To do: Search through the entries for the word "Podsumowanie" and copy every line that has it.

Dataset records:
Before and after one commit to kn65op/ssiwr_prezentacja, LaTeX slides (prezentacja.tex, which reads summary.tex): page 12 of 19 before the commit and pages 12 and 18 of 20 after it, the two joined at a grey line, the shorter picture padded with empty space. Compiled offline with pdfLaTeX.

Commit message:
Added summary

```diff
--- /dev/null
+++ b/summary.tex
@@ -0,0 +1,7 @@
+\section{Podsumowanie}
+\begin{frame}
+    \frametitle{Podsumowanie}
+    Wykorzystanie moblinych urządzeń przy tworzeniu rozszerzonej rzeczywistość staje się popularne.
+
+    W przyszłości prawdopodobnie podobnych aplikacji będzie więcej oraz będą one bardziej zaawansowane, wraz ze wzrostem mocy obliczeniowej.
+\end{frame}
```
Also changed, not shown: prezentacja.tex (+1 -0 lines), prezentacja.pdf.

Exercise result:
+\section{Podsumowanie}
+    \frametitle{Podsumowanie}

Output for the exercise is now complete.